"Dirty Bomb" Materials Uncovered in Maine
"Dirty Bomb" Materials Uncovered in Maine ResidenceThursday, Feb. 12, 2009
Authorities in Maine found radiological "dirty bomb" ingredients and related items in the home of a man shot to death in December, the Bangor Daily Newsreported yesterday (see GSN, Jan. 15).
A Dec. 9 search of James Cummings' home in Belfast turned up "radiological dispersal device components and literature, and radioactive materials," according to a FBI field Intelligence report obtained by Wikileaks.
Among the finds were four single-gallon containers filled with depleted uranium, 35 percent hydrogen peroxide, thorium, lithium metal, thermite, aluminum powder, beryllium, boron, black iron, oxide and magnesium ribbon.
Investigators also recovered "literature on constructing 'dirty bombs,' [and] information referring to cesium 137, strontium 90 and cobalt 60," the report says.
A dirty bomb uses conventional explosives to disperse radioactive material in an effort to spark chaos and spread contamination.

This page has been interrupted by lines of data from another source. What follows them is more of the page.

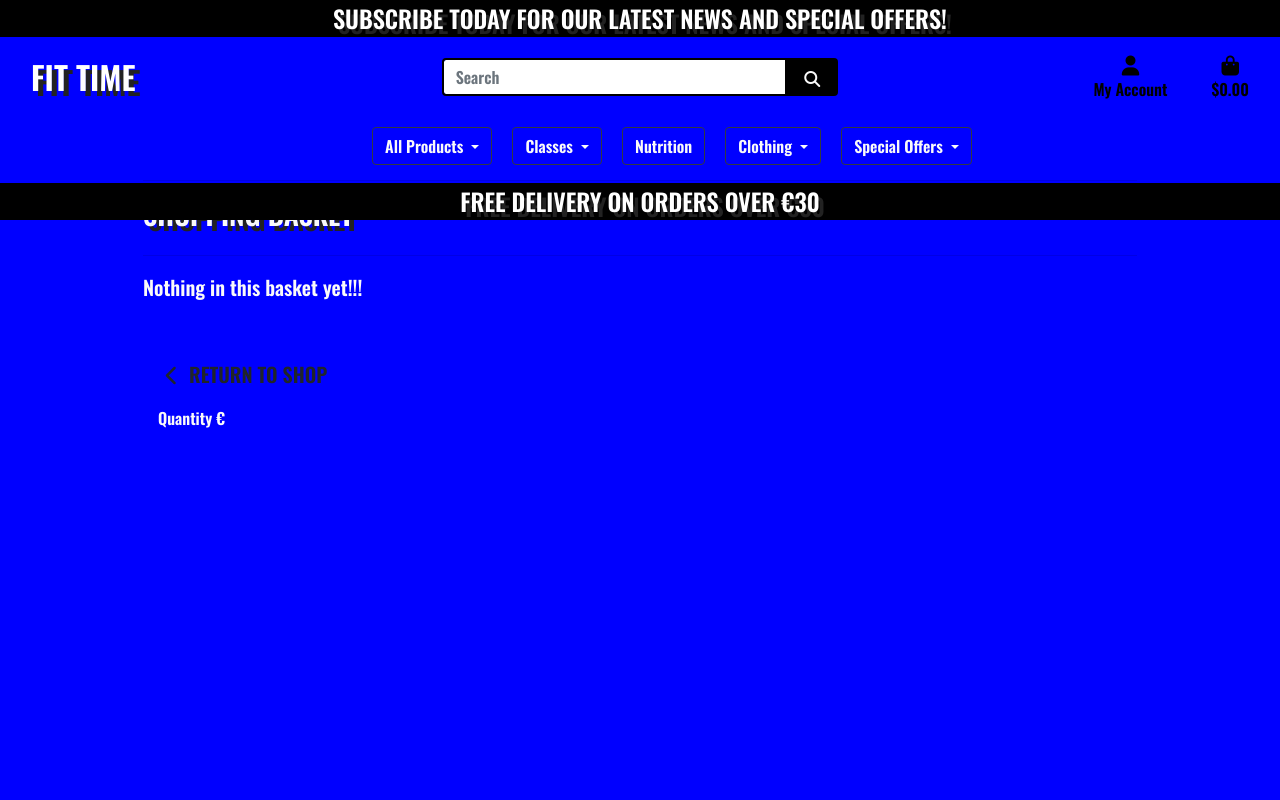
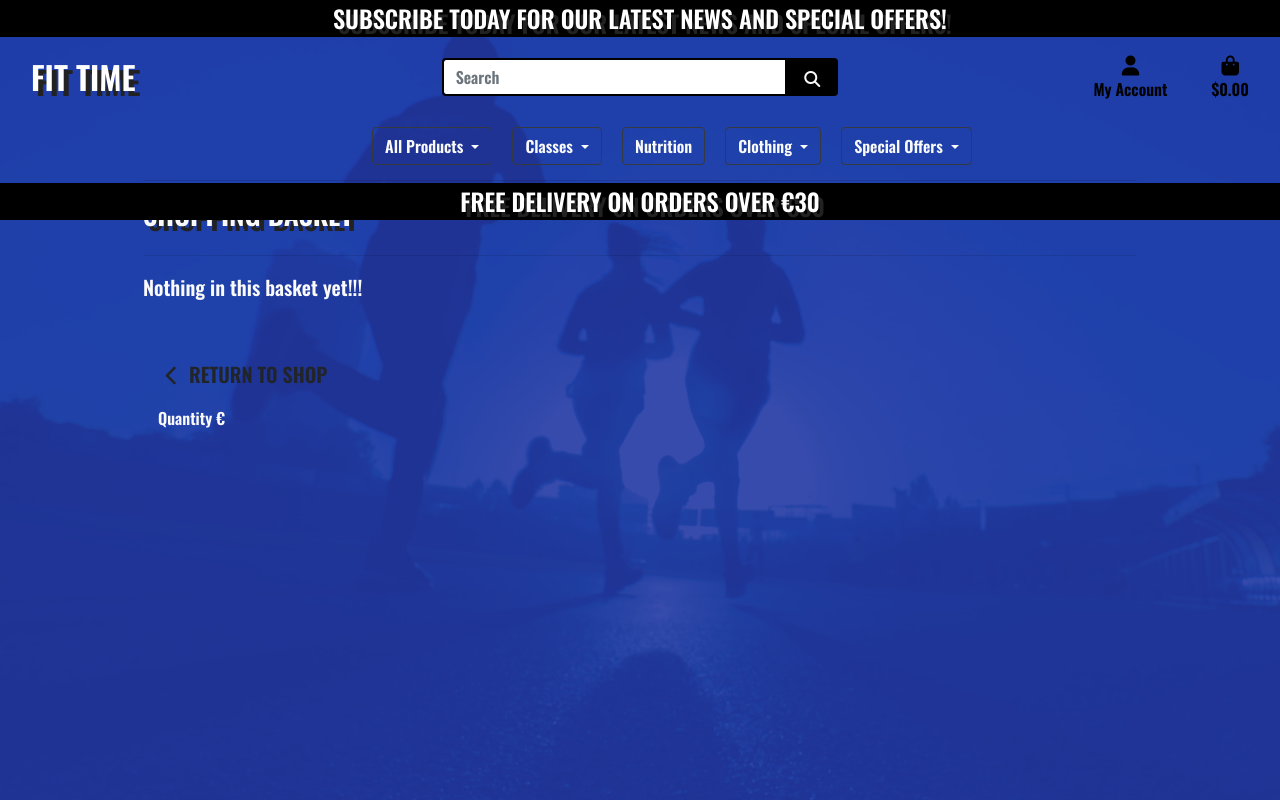
Before and after one commit to Leah1977/Fit_Time_MS4, a Django app: page /basket/ in a window 1280 px wide. Run offline with Django 3.2, Linux system fonts and the light colour scheme; some libraries are stand-ins or nearby versions.

Commit message:
Styling for Overlay
Change colour of background for overlay
Increase transparency

```diff
--- a/static/css/base.css
+++ b/static/css/base.css
@@ -77,7 +77,7 @@ body {
     top: 0;
     left: 0;
     position: fixed;
-    background: blue;
+    background: rgb(35 57 165 / 90%);
     z-index: -1;
 }
 
```
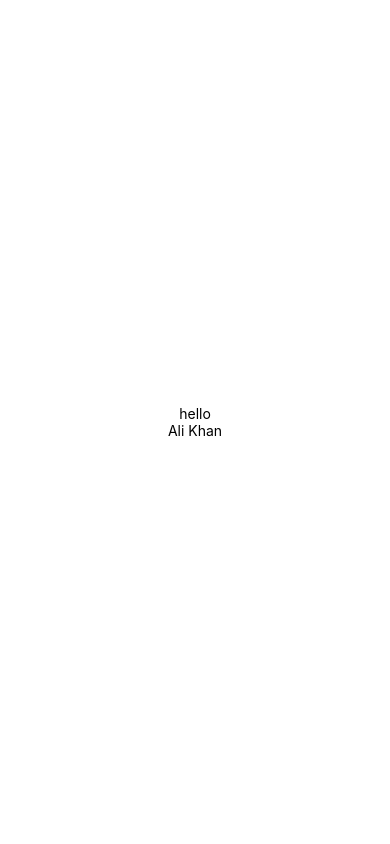
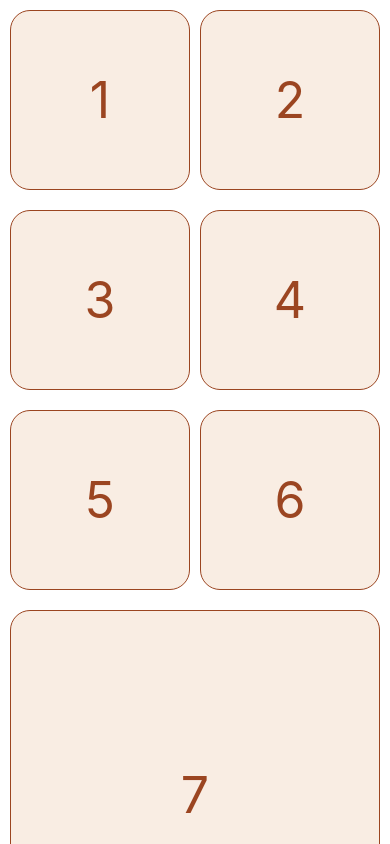
Before and after one commit to Alikhan034/dev-test, a React Native app: screen / in a window 390 px wide. Built offline with nearby package versions, Linux system fonts and the light colour scheme.

Commit message:
making of calender

```diff
--- a/App.tsx
+++ b/App.tsx
@@ -1,12 +1,32 @@
 import { StatusBar } from 'expo-status-bar';
-import { StyleSheet, Text, View } from 'react-native';
-
+import { StyleSheet, Text, View ,FlatList} from 'react-native';
+const days=[1,2,3,4,5,6,7];
 export default function App() {
 
   return (
     <View style={styles.container}>
-      <Text>hello</Text>
-      <Text>Ali Khan</Text>
+      <FlatList
+      data={days}
+      contentContainerStyle={styles.content}
+      columnWrapperStyle={styles.column}
+      numColumns={2}
+      renderItem={({item})=>(
+        <View style={styles.box}>
+        <Text style={styles.txt}>{item}</Text>
+      </View>
+
+      )}
+
+      />
+
+
+
+
+
+
+
+
+
       <StatusBar style="auto" />
     </View>
   );
@@ -16,7 +36,34 @@ const styles = StyleSheet.create({
   container: {
     flex: 1,
     backgroundColor: '#fff',
-    alignItems: 'center',
-    justifyContent: 'center',
+
+
   },
+  content:{
+
+
+  },
+  box:{
+    backgroundColor:'#f9EDE3',
+    /* width:100,
+    height:100, */
+    flex:1,
+    aspectRatio:1,
+
+    justifyContent:'center',
+    alignItems:'center',
+    borderWidth:StyleSheet.hairlineWidth,
+    borderColor: '#9b4521',
+    borderRadius:20,
+
+  },
+  column:{
+    gap:10,
+    padding:10,
+
+  },
+  txt:{
+    color:'#9b4521',
+    fontSize: 50,
+  }
 });
```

The hydrogen peroxide is "a necessary precursor for the manufacture of peroxide-based explosives," and aluminum, lithium metal and thermite are materials "used to sensitize and amplify the effects of the explosives," according to the report (Walter Griffin, Bangor Daily News, Feb. 11).
"I've been told by federal officials that the items seized could be purchased legally and that there was not sufficient quantity or quality to pose an immediate threat or hazard to the health and safety of the public," Maine Public Safety Commissioner Anne Jordan said in a statement yesterday (Clarke Canfield, Associated Press/Boston Globe, Feb. 11).
Cummings' wife Amber, who is believed to have shot him but has not been charged, said he talked about radiological weapons. She described him as physically, sexually and mentally abusive.
Cummings appeared to have ties to white supremacist groups, the report states, and local workers who entered his Belfast residence said he owned various pieces of Nazi memorabilia.
Authorities declined to discuss the homicide case or the information contained in the report, the Daily Newsreported (Griffin, Daily News).
The report stated that the uranium component was bought online from a U.S. company that was identified in the investigation, but not in the report.